work at the level of the lowest denominator, but seek to raise it, of
Malcolm Reid: I agree that resources need to be shared between modules
and that this is an inherent problem with modular systems which seek
to break learning into small 'chunks'. Examples of shared resources that
overcome modular fragmentation can be found in the School of Social
Science. SocNet, the Social Science IntraNet, for example, creates a single
resource centre for students and staff.
The clearest way to develop a resource which spans modules may appear
to be use electronic resources. However, we have had shared resources for
some time in our libraries. Books are an interesting resource clearly
available across boundaries.
The most important thing to me is to ensure that students recognise
that modules are interdependent not independent and that they can use
resources from one in another. This is all about becoming independent
learners surely - and taking responsibility for ones own learning. Learning
to learn is important and has been neglected.
Chris Osborne: Should we consider staff as the key resources
(academic and support staff)? And, if the learning 'content' is no
longer the prime determinant of good teaching, then extrapolating leads to
the conclusion that good teachers can teach any subject. (That is to
say, they can help the student to learn the subject or whatever). So staff
then become the ultimate redeployable shared resource. [I agree that I am
being extremist, and a subject base is very helpful to good teaching, but
the general principal is still there].
Chris Osborne: The article argues that resource envelopes rather
than a measure of face to face contact hours with students should be used
to allocate financial resources to courses. I do not think we should
underestimate the 'threat' (real or perceived - the result is the same)
behind the seeming abandonment or reduction (is it really a reduction?) of
'contact hours'. Using contact hours means we have a demonstrable workload.
Demonstrable workload equals productivity.
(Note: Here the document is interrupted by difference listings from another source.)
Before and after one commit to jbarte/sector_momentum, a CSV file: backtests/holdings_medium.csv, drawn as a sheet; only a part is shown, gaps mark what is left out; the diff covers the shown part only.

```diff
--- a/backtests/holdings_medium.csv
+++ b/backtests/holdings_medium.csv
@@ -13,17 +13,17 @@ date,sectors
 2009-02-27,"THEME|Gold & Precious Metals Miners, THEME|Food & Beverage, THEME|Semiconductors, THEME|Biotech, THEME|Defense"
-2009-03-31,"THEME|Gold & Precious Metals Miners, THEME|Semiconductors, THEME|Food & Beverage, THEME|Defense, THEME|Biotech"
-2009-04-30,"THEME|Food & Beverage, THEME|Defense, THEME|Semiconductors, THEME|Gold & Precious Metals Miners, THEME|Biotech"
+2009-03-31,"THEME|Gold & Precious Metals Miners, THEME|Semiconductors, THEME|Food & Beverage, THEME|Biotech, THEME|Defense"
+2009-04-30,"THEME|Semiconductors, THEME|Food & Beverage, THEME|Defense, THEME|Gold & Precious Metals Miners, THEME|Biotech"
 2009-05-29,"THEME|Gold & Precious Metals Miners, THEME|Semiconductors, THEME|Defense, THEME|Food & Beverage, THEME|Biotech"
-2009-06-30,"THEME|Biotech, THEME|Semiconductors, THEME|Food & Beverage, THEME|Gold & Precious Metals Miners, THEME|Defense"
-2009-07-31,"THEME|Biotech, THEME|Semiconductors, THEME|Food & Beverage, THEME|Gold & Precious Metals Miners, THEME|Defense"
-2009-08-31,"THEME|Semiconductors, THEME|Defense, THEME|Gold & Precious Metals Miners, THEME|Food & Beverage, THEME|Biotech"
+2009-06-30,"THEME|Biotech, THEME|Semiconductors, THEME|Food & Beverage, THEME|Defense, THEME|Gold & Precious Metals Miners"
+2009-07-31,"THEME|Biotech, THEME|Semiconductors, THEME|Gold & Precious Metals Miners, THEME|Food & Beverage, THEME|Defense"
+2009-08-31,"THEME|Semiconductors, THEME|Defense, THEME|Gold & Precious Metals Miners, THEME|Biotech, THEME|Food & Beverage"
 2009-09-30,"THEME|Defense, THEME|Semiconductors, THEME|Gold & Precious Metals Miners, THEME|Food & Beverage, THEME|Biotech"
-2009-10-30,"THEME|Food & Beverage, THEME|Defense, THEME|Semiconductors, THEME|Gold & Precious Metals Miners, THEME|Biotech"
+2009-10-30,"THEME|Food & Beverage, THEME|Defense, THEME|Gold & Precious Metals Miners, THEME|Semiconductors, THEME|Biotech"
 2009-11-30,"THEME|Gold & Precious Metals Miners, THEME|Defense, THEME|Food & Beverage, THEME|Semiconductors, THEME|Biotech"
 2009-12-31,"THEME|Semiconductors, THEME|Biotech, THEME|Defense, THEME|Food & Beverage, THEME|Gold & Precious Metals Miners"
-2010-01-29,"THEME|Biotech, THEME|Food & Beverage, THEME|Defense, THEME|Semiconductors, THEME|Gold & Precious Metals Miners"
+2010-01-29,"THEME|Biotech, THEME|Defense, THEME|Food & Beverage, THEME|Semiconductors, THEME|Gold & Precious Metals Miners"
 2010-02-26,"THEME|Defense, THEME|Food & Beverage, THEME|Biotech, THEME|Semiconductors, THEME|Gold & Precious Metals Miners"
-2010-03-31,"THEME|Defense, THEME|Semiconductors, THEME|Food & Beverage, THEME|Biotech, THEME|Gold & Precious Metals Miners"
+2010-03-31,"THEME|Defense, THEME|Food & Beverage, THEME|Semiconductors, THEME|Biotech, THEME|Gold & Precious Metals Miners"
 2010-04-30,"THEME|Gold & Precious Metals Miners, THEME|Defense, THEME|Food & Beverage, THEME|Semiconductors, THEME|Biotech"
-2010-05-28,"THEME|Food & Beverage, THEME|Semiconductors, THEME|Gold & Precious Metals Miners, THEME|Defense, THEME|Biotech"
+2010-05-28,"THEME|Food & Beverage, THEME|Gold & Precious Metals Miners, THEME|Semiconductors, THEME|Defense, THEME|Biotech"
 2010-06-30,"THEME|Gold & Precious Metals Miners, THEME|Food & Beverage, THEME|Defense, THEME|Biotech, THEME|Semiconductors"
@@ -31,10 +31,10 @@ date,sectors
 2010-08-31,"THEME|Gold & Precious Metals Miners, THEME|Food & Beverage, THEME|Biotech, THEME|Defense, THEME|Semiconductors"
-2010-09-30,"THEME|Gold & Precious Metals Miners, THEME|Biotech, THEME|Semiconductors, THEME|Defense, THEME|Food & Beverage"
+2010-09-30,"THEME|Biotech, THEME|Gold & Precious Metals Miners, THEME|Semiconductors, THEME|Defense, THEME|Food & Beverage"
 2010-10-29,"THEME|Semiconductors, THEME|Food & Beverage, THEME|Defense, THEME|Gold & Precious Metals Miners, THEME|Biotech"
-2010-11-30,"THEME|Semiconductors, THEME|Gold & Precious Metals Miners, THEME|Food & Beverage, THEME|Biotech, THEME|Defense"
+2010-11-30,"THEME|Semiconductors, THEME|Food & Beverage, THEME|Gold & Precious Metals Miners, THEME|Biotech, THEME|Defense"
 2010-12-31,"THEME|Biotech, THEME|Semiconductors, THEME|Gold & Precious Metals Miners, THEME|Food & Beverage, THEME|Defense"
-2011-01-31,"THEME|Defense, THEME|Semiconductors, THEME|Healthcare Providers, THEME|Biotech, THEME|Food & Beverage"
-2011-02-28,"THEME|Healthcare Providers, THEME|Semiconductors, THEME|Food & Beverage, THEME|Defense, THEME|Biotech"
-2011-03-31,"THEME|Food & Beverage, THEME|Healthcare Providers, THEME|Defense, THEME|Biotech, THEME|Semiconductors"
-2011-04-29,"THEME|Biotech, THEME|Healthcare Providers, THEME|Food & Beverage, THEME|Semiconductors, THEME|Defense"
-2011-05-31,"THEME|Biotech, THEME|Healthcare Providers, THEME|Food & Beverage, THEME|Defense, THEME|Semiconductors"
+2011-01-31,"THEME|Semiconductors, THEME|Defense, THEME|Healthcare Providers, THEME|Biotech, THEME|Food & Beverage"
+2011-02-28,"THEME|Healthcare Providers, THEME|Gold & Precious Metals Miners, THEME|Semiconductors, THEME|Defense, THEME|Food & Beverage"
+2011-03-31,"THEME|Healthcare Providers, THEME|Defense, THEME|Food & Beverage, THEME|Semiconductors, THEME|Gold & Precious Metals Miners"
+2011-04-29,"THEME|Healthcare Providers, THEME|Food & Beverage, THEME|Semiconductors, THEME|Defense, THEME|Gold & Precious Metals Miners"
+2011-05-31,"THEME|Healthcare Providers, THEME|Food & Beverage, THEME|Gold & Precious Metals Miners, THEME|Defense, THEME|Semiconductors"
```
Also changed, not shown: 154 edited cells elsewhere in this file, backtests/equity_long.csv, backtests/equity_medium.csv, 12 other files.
If you remove timetable contact
hours, how can a tutor justify his or he employment, or resist the
imposition of more work?
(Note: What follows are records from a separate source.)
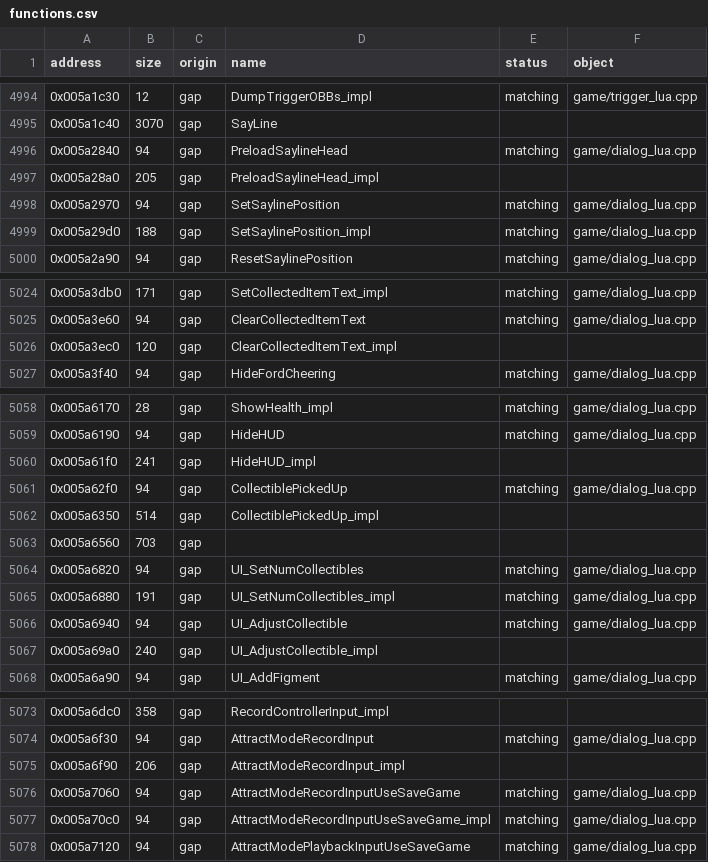
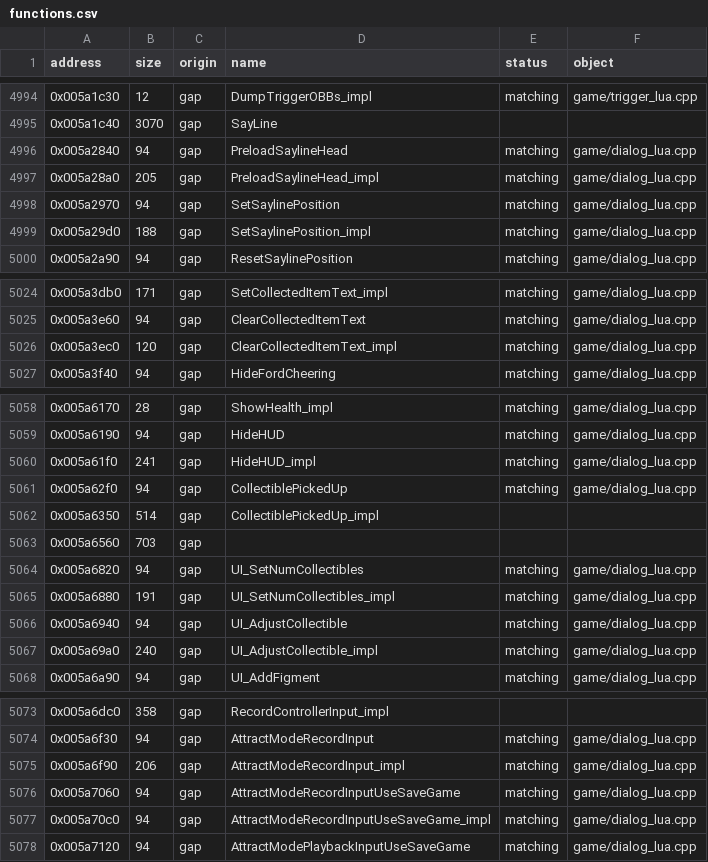
Before and after one commit to DrDecki/psychonauts-decomp, a CSV file: engine/functions.csv, drawn as a sheet; only a part is shown, gaps mark what is left out; the diff covers the shown part only.

Commit message:
Match more script functions

```diff
--- a/engine/functions.csv
+++ b/engine/functions.csv
@@ -4996,3 +4996,3 @@ address,size,origin,name,status,object
 0x005a2840,94,gap,PreloadSaylineHead,matching,game/dialog_lua.cpp
-0x005a28a0,205,gap,PreloadSaylineHead_impl,,
+0x005a28a0,205,gap,PreloadSaylineHead_impl,matching,game/dialog_lua.cpp
 0x005a2970,94,gap,SetSaylinePosition,matching,game/dialog_lua.cpp
@@ -5025,3 +5025,3 @@ address,size,origin,name,status,object
 0x005a3e60,94,gap,ClearCollectedItemText,matching,game/dialog_lua.cpp
-0x005a3ec0,120,gap,ClearCollectedItemText_impl,,
+0x005a3ec0,120,gap,ClearCollectedItemText_impl,matching,game/dialog_lua.cpp
 0x005a3f40,94,gap,HideFordCheering,matching,game/dialog_lua.cpp
@@ -5059,3 +5059,3 @@ address,size,origin,name,status,object
 0x005a6190,94,gap,HideHUD,matching,game/dialog_lua.cpp
-0x005a61f0,241,gap,HideHUD_impl,,
+0x005a61f0,241,gap,HideHUD_impl,matching,game/dialog_lua.cpp
 0x005a62f0,94,gap,CollectiblePickedUp,matching,game/dialog_lua.cpp
@@ -5066,3 +5066,3 @@ address,size,origin,name,status,object
 0x005a6940,94,gap,UI_AdjustCollectible,matching,game/dialog_lua.cpp
-0x005a69a0,240,gap,UI_AdjustCollectible_impl,,
+0x005a69a0,240,gap,UI_AdjustCollectible_impl,matching,game/dialog_lua.cpp
 0x005a6a90,94,gap,UI_AddFigment,matching,game/dialog_lua.cpp
@@ -5074,3 +5074,3 @@ address,size,origin,name,status,object
 0x005a6f30,94,gap,AttractModeRecordInput,matching,game/dialog_lua.cpp
-0x005a6f90,206,gap,AttractModeRecordInput_impl,,
+0x005a6f90,206,gap,AttractModeRecordInput_impl,matching,game/dialog_lua.cpp
 0x005a7060,94,gap,AttractModeRecordInputUseSaveGame,matching,game/dialog_lua.cpp
```
Also changed, not shown: 43 edited cells elsewhere in this file, 7 other files.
What we should be thinking about is some sort of system where a teacher
is seen as shepherd: success is getting all (or most) of his/her quota or
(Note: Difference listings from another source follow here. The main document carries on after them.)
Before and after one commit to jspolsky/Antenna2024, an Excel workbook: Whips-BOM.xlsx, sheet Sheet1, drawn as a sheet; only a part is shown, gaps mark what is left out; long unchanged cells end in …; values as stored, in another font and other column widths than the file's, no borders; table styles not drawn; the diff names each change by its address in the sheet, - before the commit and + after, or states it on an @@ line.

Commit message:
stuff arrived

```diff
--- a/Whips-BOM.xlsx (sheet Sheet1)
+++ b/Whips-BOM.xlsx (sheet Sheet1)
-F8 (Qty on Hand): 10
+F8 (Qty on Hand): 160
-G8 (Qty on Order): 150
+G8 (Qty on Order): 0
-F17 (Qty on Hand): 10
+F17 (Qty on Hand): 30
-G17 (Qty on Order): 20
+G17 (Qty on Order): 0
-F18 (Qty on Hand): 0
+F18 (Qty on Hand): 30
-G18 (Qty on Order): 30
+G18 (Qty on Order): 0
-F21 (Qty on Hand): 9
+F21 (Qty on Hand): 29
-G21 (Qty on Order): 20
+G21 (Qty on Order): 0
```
'flock' of students to a successful outcome. (This assumes a level playing
field for all flocks to graze on, of course). Is it revolution or blasphemy
to suggest that teaching success should be measured by student success,
rather than in terms of hours spent teaching or the weight of paper
Andrew Roberts' web Study Guide
Take a Break - Read a Poem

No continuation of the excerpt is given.